The turnaround at Kingsrose Mining’s Way Linggo Gold-Silver Project in Sumatra, Indonesia continues to gain pace, with production increasing and strong progress made on several potential growth options. There were 8791 ounces of gold produced in the September quarter, an increase of 74% on the previous quarter.

The company says the increase in production continues to be driven by the Way Linggo open pit mine, which is now consistently producing high-grade, low-cost gold and silver.

Open pit activities have involved a series of staged cutbacks aimed at safely recovering pillars and remnant ore located above the 1 Level of the original Way Linggo underground mine. As a result, Way Linggo is generating strong cashflow, as highlighted by its performance during the September quarter, when it produced 24,224 tonnes at 9.1 g/t gold at a cash cost of just US$311.

In addition, the final pit cutback at Way Linggo has been approved by the Indonesian Mines Department. The application for the Pinjam Paki (borrow and use forestry permit) is expected to be approved in February 2018, which is in line with Kingsrose’s development timetable. Approval of the cutback means Kingsrose will continue to generate solid production and cashflow from this mine.

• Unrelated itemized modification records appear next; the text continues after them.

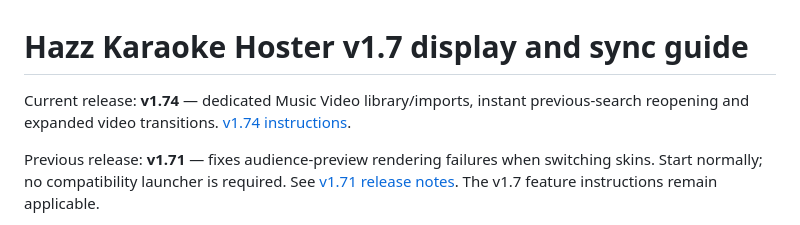
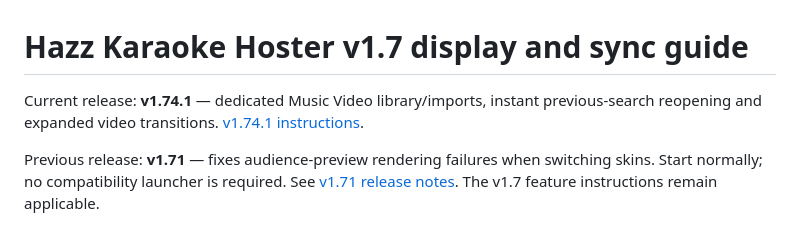
Before and after one commit to harryoke/hazz-karaoke-hoster, a Markdown page: Documentation/COMPLETE_MANUAL.md, the part around the change. Rendered like a GitHub page.

Commit message:
Update guide for v1.74.1

```diff
--- a/Documentation/COMPLETE_MANUAL.md
+++ b/Documentation/COMPLETE_MANUAL.md
@@ -1,6 +1,6 @@
 # Hazz Karaoke Hoster v1.7 display and sync guide
 
-Current release: **v1.74** — dedicated Music Video library/imports, instant previous-search reopening and expanded video transitions. [v1.74 instructions](RELEASE_v1.74.md).
+Current release: **v1.74.1** — dedicated Music Video library/imports, instant previous-search reopening and expanded video transitions. [v1.74.1 instructions](RELEASE_v1.74.1.md).
 
 Previous release: **v1.71** — fixes audience-preview rendering failures when switching skins. Start normally; no compatibility launcher is required. See [v1.71 release notes](RELEASE_v1.71.md). The v1.7 feature instructions remain applicable.
 
```
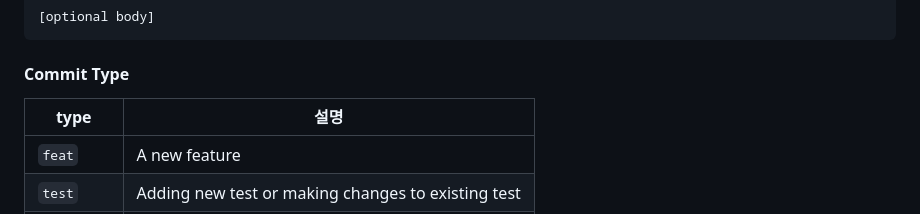
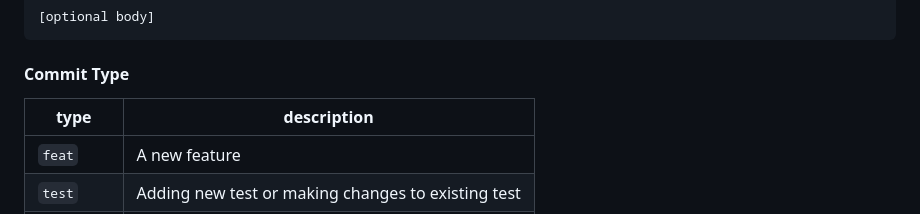
Before and after one commit to thdefn/twentysix, a Markdown page: README.md, the part around the change printed below. Rendered like a GitHub page.

```diff
--- a/README.md
+++ b/README.md
@@ -206,7 +208,7 @@ main
 
 #### Commit Type
 
-| type      | 설명                                               |
+| type      | description                                               |
 |-----------|--------------------------------------------------|
 | `feat`    | A new feature                                    |
 | `test`    | Adding new test or making changes to existing test |
```
Also changed, not shown: other parts of README.md (+5 -3 lines).
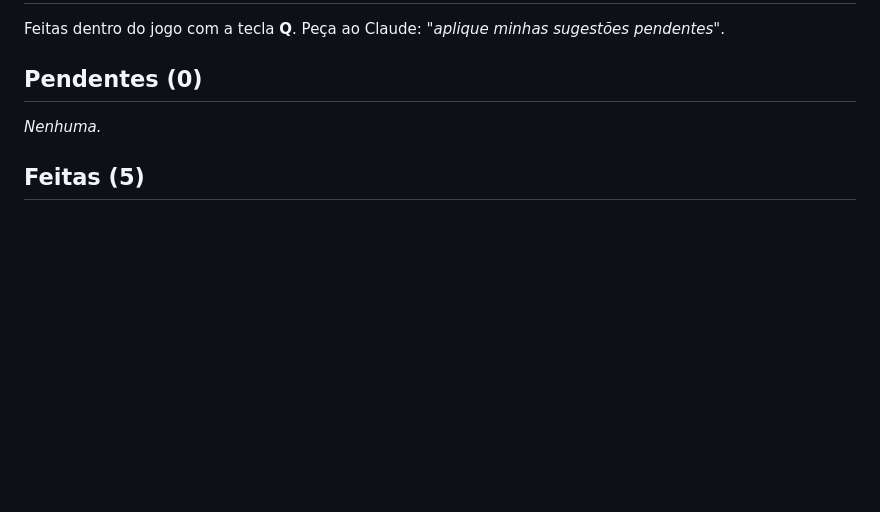
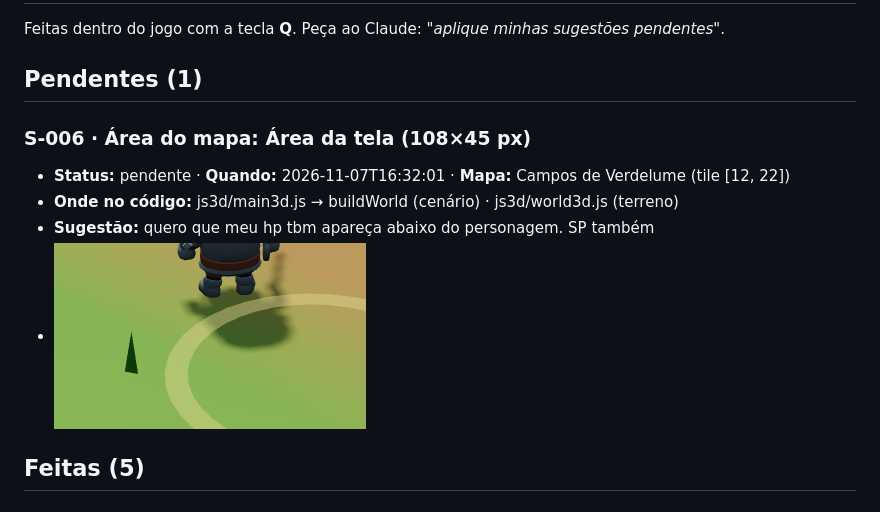
Before and after one commit to filosofiaempreendedora00/endless-game, a Markdown page: feedback/SUGESTOES.md, the part around the change. Drawn GitHub-style; pictures changed too: feedback/img/S-006.png (added); blank space fills up the shorter version.

```diff
--- a/feedback/SUGESTOES.md
+++ b/feedback/SUGESTOES.md
@@ -2,9 +2,13 @@
 
 Feitas dentro do jogo com a tecla **Q**. Peça ao Claude: *"aplique minhas sugestões pendentes"*.
 
-## Pendentes (0)
+## Pendentes (1)
 
-_Nenhuma._
+### S-006 · Área do mapa: Área da tela (108×45 px)
+- **Status:** pendente · **Quando:** 2026-11-07T16:32:01 · **Mapa:** Campos de Verdelume (tile [12, 22])
+- **Onde no código:** js3d/main3d.js → buildWorld (cenário) · js3d/world3d.js (terreno)
+- **Sugestão:** quero que meu hp tbm apareça abaixo do personagem. SP também
+- ![print](img/S-006.png)
 
 ## Feitas (5)
 
```
Also changed, not shown: 3 other files.
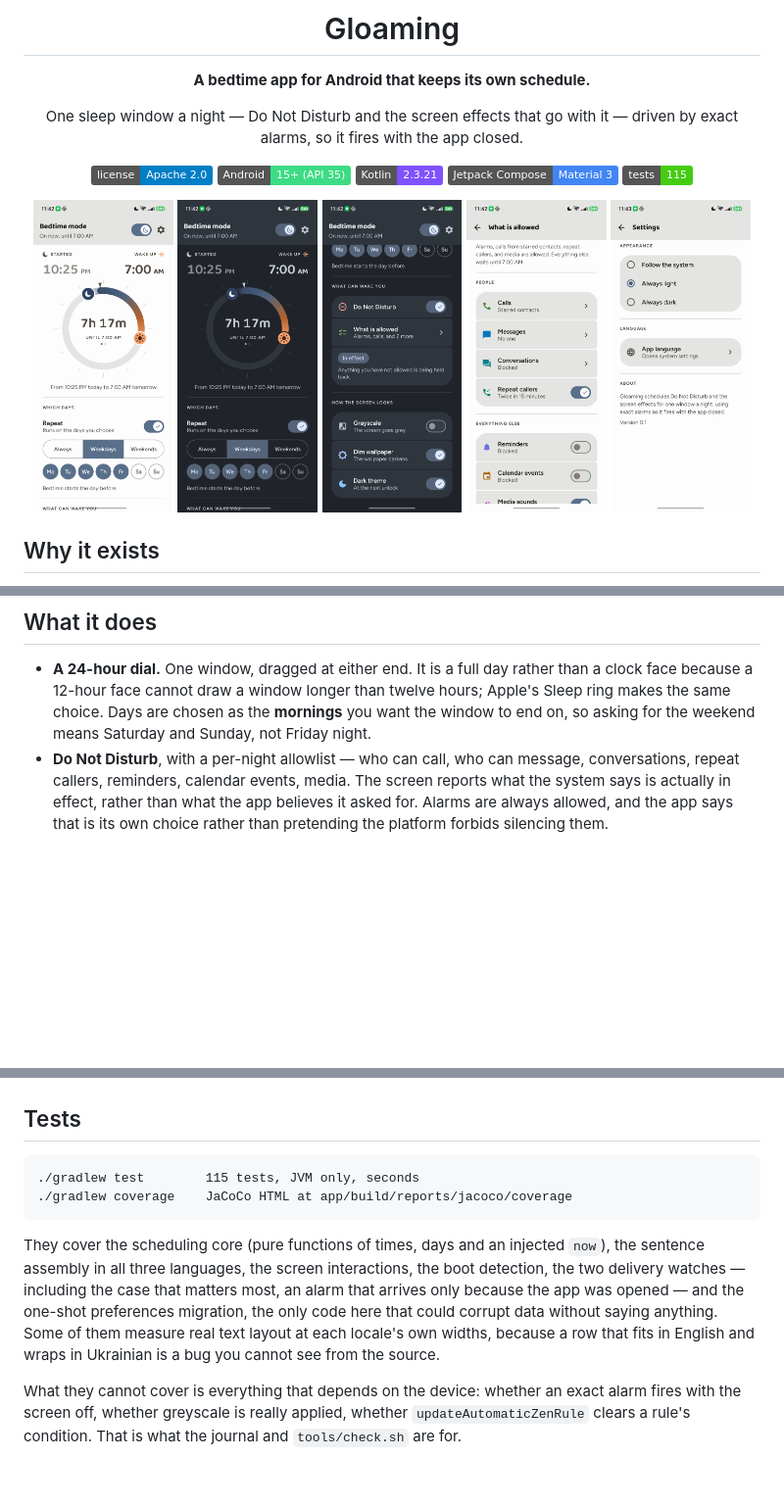
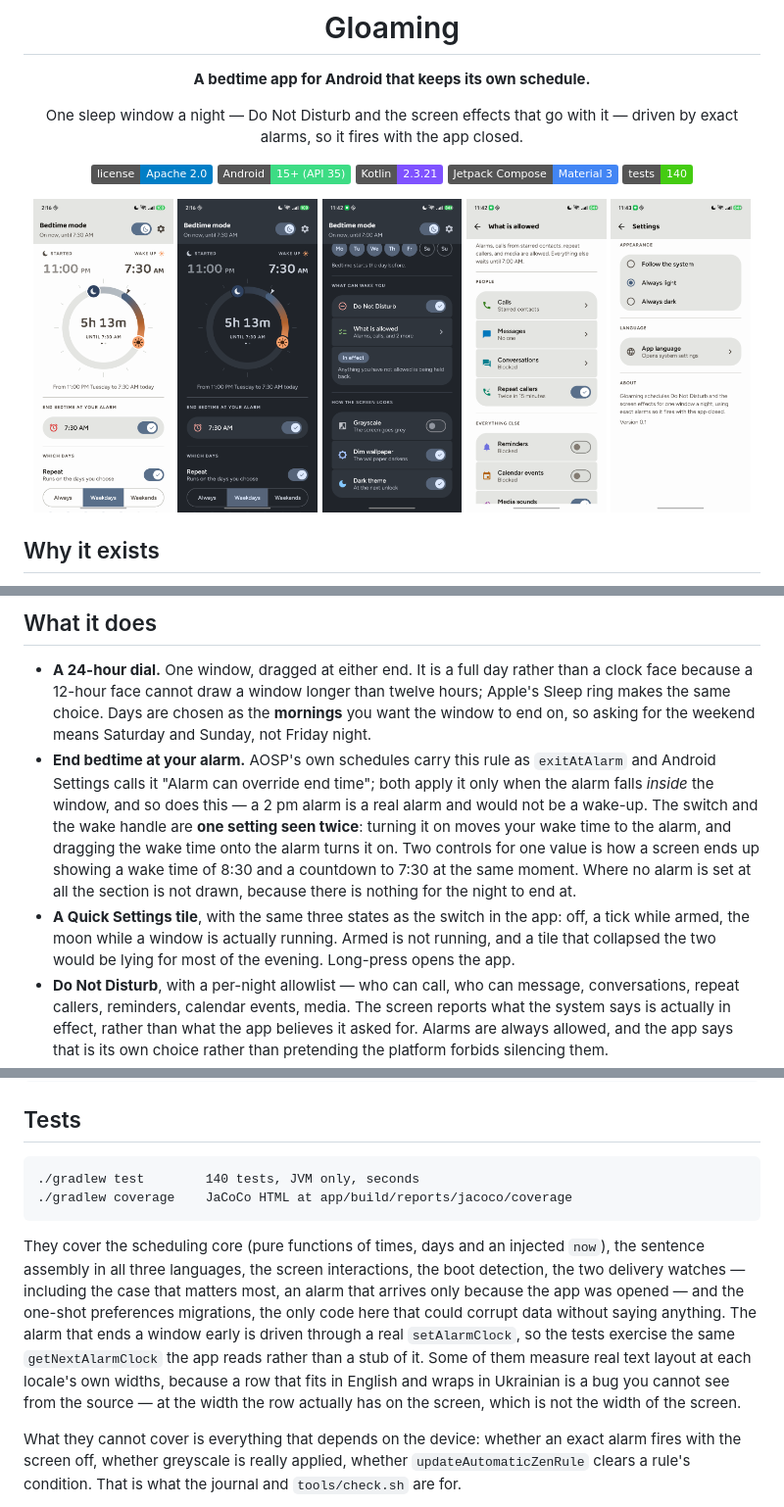
Before and after one commit to jemcik/Gloaming, a Markdown page: README.md, 3 parts joined by grey strips. Shown at 98% size. Drawn GitHub-style; pictures changed too: docs/screenshots/home-dark.png, docs/screenshots/home.png; badges without logos; blank space fills up the shorter version.

```diff
--- a/README.md
+++ b/README.md
@@ -13,7 +13,7 @@ it — driven by exact alarms, so it fires with the app closed.
 [![Android](https://img.shields.io/badge/Android-15%2B%20(API%2035)-3DDC84)](#requirements)
 [![Kotlin](https://img.shields.io/badge/Kotlin-2.3.21-7F52FF)](https://kotlinlang.org)
 [![Compose](https://img.shields.io/badge/Jetpack%20Compose-Material%203-4285F4)](https://developer.android.com/jetpack/compose)
-[![Tests](https://img.shields.io/badge/tests-115-success)](#tests)
+[![Tests](https://img.shields.io/badge/tests-140-success)](#tests)
 
 <img src="docs/screenshots/home.png" width="19%" alt="Home, mid-window">
 <img src="docs/screenshots/home-dark.png" width="19%" alt="Home, dark, mid-window">
@@ -64,6 +64,19 @@ doing it, or on any vendor doing it at all.
   twelve hours; Apple's Sleep ring makes the same choice. Days are chosen as the
   **mornings** you want the window to end on, so asking for the weekend means
   Saturday and Sunday, not Friday night.
+- **End bedtime at your alarm.** AOSP's own schedules carry this rule as
+  `exitAtAlarm` and Android Settings calls it "Alarm can override end time"; both
+  apply it only when the alarm falls *inside* the window, and so does this — a
+  2 pm alarm is a real alarm and would not be a wake-up. The switch and the wake
+  handle are **one setting seen twice**: turning it on moves your wake time to
+  the alarm, and dragging the wake time onto the alarm turns it on. Two controls
+  for one value is how a screen ends up showing a wake time of 8:30 and a
+  countdown to 7:30 at the same moment. Where no alarm is set at all the section
+  is not drawn, because there is nothing for the night to end at.
+- **A Quick Settings tile**, with the same three states as the switch in the app:
+  off, a tick while armed, the moon while a window is actually running. Armed is
+  not running, and a tile that collapsed the two would be lying for most of the
+  evening. Long-press opens the app.
 - **Do Not Disturb**, with a per-night allowlist — who can call, who can
   message, conversations, repeat callers, reminders, calendar events, media. The
   screen reports what the system says is actually in effect, rather than what the
@@ -262,17 +275,20 @@ None of these ask which phone you have.
 
 ## Tests
 
-    ./gradlew test        115 tests, JVM only, seconds
+    ./gradlew test        140 tests, JVM only, seconds
     ./gradlew coverage    JaCoCo HTML at app/build/reports/jacoco/coverage
 
 They cover the scheduling core (pure functions of times, days and an injected
 `now`), the sentence assembly in all three languages, the screen interactions,
 the boot detection, the two delivery watches — including the case that matters
 most, an alarm that arrives only because the app was opened — and the one-shot
-preferences migration, the only code here that could corrupt data without saying
-anything. Some of them measure real text
+preferences migrations, the only code here that could corrupt data without saying
+anything. The alarm that ends a window early is driven through a real
+`setAlarmClock`, so the tests exercise the same `getNextAlarmClock` the app reads
+rather than a stub of it. Some of them measure real text
 layout at each locale's own widths, because a row that fits in English and wraps
-in Ukrainian is a bug you cannot see from the source.
+in Ukrainian is a bug you cannot see from the source — at the width the row
+actually has on the screen, which is not the width of the screen.
 
 What they cannot cover is everything that depends on the device: whether an
 exact alarm fires with the screen off, whether greyscale is really applied,
```
Also changed, not shown: CLAUDE.md (+53 -12 lines), 9 other files.
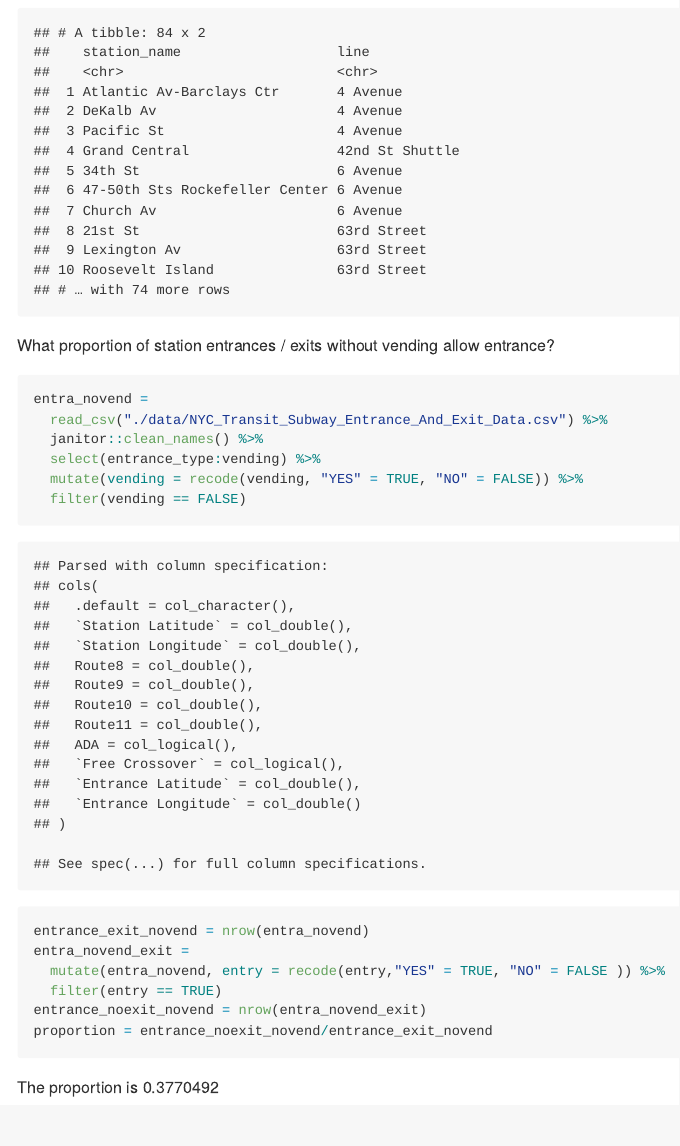
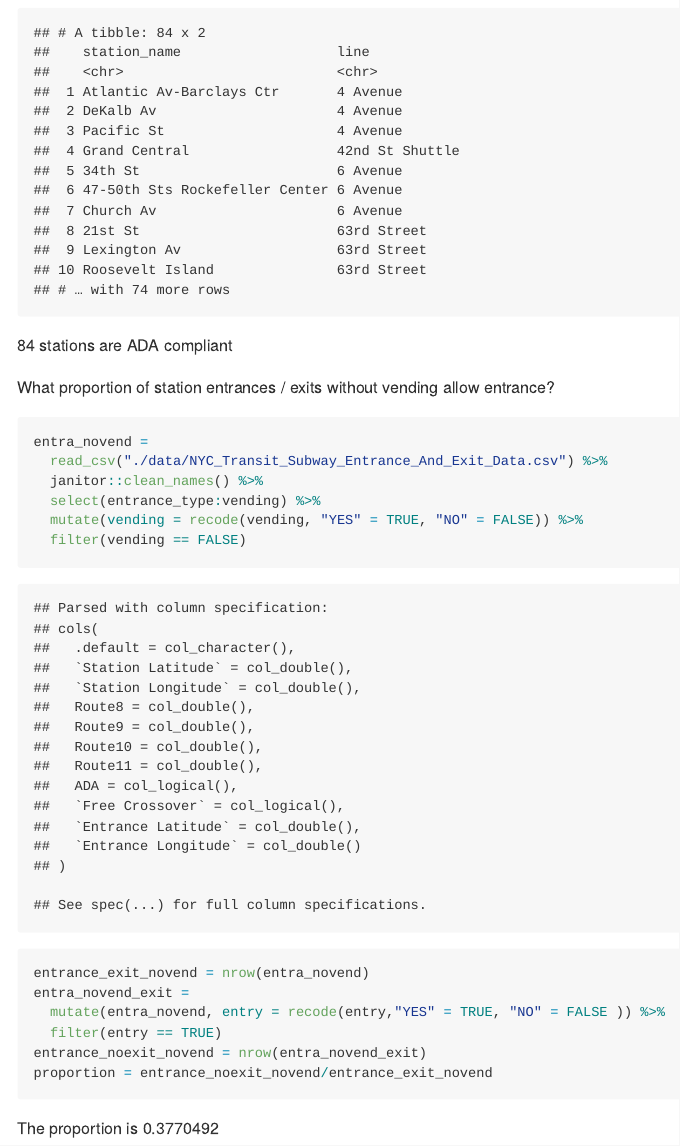
Before and after one commit to jiying-han/p8105_hw2_jh4324, an R Markdown document (p8105+hw2_jh4324.Rmd): the page in a window 1100 px wide, from 3190 px down. The pictures show the output file p8105+hw2_jh4324.md that the author committed with the source, drawn offline in the style of GitHub.

Commit message:
add some detials

````diff
--- a/p8105+hw2_jh4324.Rmd
+++ b/p8105+hw2_jh4324.Rmd
@@ -104,7 +104,7 @@ apa_comp_df =
 distinct(apa_comp_df, station_name, line)
 ```
 
-
+`r distinct(apa_comp_df, station_name, line) %>% nrow()` stations are ADA compliant
 
 What proportion of station entrances / exits without vending allow entrance?
 ```{r}
````
Also changed, not shown: p8105+hw2_jh4324.md.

To ensure Kingsrose capitalises on this opportunity, it is undertaking a study to explore the possibility of further expanding the existing open pit beyond the currently planned cutback to recover the ore body down to the 3 Level.

Meantime, at the nearby Talang Santo underground mine production continues to be adversely impacted by the inflow of groundwater into the mine and poor ground conditions. There has also been a reduction in mineable areas as a result of delays in developing the mine to access the lower levels.

This combination of factors has rendered the mine uneconomic in its current guise and as a result, the company will progressively suspend underground operations from the middle of this month.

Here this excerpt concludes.